Setting Your Week up For Success
Having nutritious foods readily available for you will keep you on track as it will reduce the need to buy restaurant/fast food that undoubtedly will contain a very large amount of calories. Food prepping is the best way to get around this. Whether that means cooking a bunch of food on Sunday for the week ahead or even cooking three nights of the week and ensuring you have leftovers for the next day or two. Designating an hour or two out of your week can set yourself up for the week so that you can accurately hit your macronutrient and calorie allowance.
Having readily available cooked protein is essential as we know that protein is responsible for building, maintaining and repairing muscle tissue. A barbeque or countertop grill is great for cooking larger amounts of meat at one time, but of course roasting or baking a big batch of protein such as chicken breasts, steak, tenderloin, etc and then refrigerating them will allow you to quickly and easily get a healthy high protein meal in.
It is likely best to chop vegetables or cook/steam them right before eating them as they’ll retain the most nutrients that way. However, if you are pressed for time and find that you simply don’t get enough vegetables this way, your next best strategy is to chop up half of your weekly vegetable purchase as soon as you get home from grocery shopping and then chop up the rest when you’re done eating the first half.
Pre-Cooking Starchy Carbs
Depending on your daily carb allowance you very well may need more carb than the small amount you would be getting from vegetables, especially if you’re working out fairly hard and frequently. After all, carbohydrates are the body’s primary fuel source and if you’re training hard you’ll need that energy otherwise your workouts more than likely will suffer. Ok, enough about that. You’ll also want to cook up a larger amount of these carbs. I recommend things like yams, brown or wild rice, quinoa, couscous as they all contain a large amount of nutrients that are not only good for you but will keep you feeling fuller which is critical when dieting and on limited calories.
The hard work is now done and you’ve set yourself up for the week, or at least for the front half of the week depending on how much food you’ve cooked. You no longer have to rely on fast food containing a very large amount of nutrient deficient calories.

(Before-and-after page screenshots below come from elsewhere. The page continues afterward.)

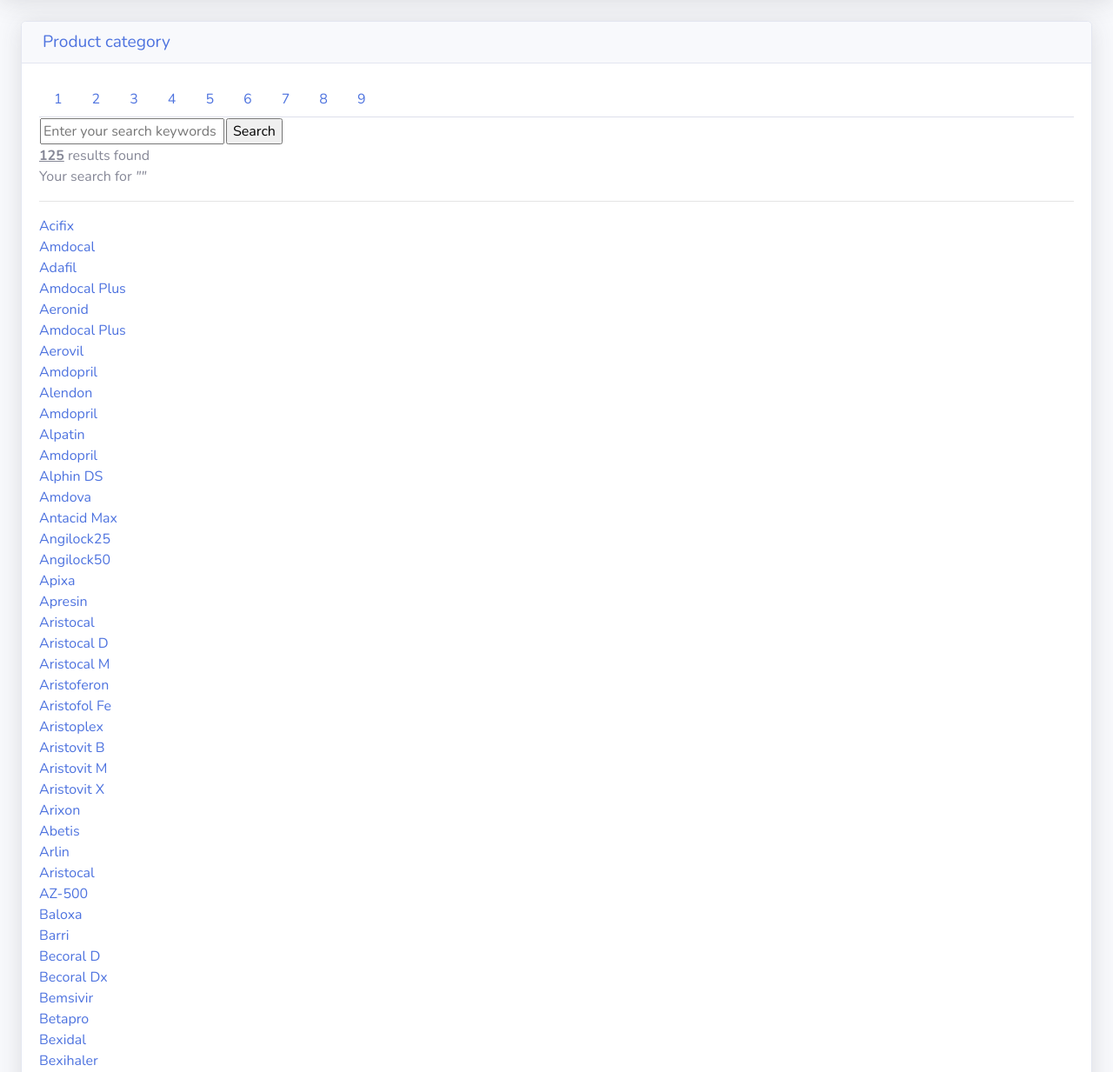
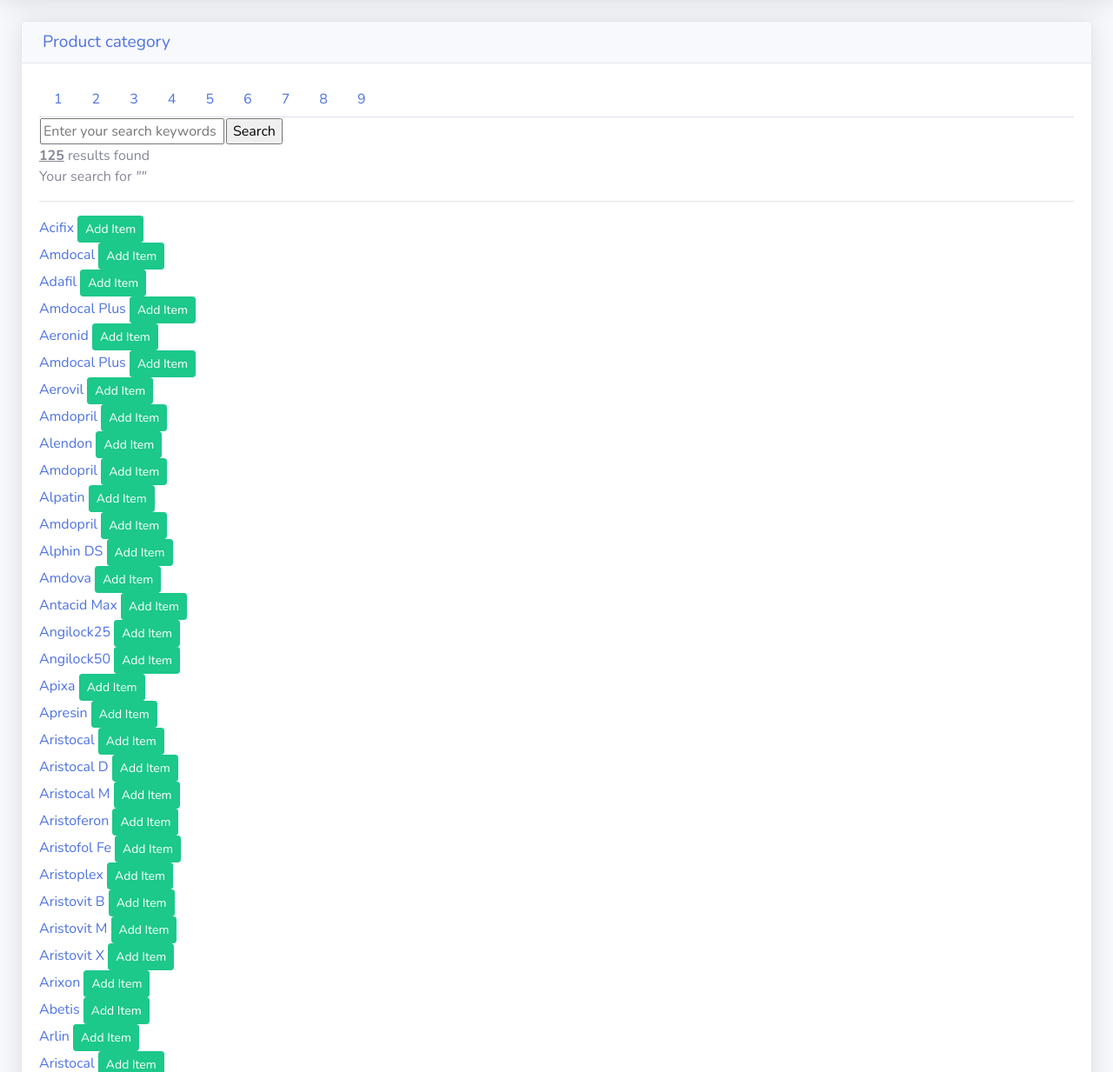
Before and after one commit to nafistanjim/CSE499app, a PHP site: page /pages/pos.php in a window 1280 px wide. Shown: the part 70-1303 px from the top of the page at 87% size. Run offline with PHP 8.4, Linux system fonts and the light colour scheme; a user stored in the database is signed in; data comes from the database, SQL or seed files in the repository; data that the repository does not hold is empty.

Commit message:
Update pos.php

```diff
--- a/pages/pos.php
+++ b/pages/pos.php
@@ -152,7 +152,11 @@ function pre_r($array){
                             while($row = mysqli_fetch_array($query)){
                               echo '<div class="result">';
                               echo '<a href="product.php?id='.$row['PRODUCT_ID'].'">'.$row['NAME'].'</a>';
+                              echo '  ';
+                              // add product to POS the
+                              echo '<a href="pos.php?action=add&id='.$row['PRODUCT_ID'].'" class="btn btn-success btn-sm">Add Item</a>';
                               echo '</div>';
+
                             }
 
                             ?>
```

If you’re looking for a little help and/or guidance with your diet I would be more than happy to help! Shoot me an email at firstname.lastname@example.org where we can see if we are a good match.
Jamie MacDonald, PTS, CPR, PN1BACK TO BLOG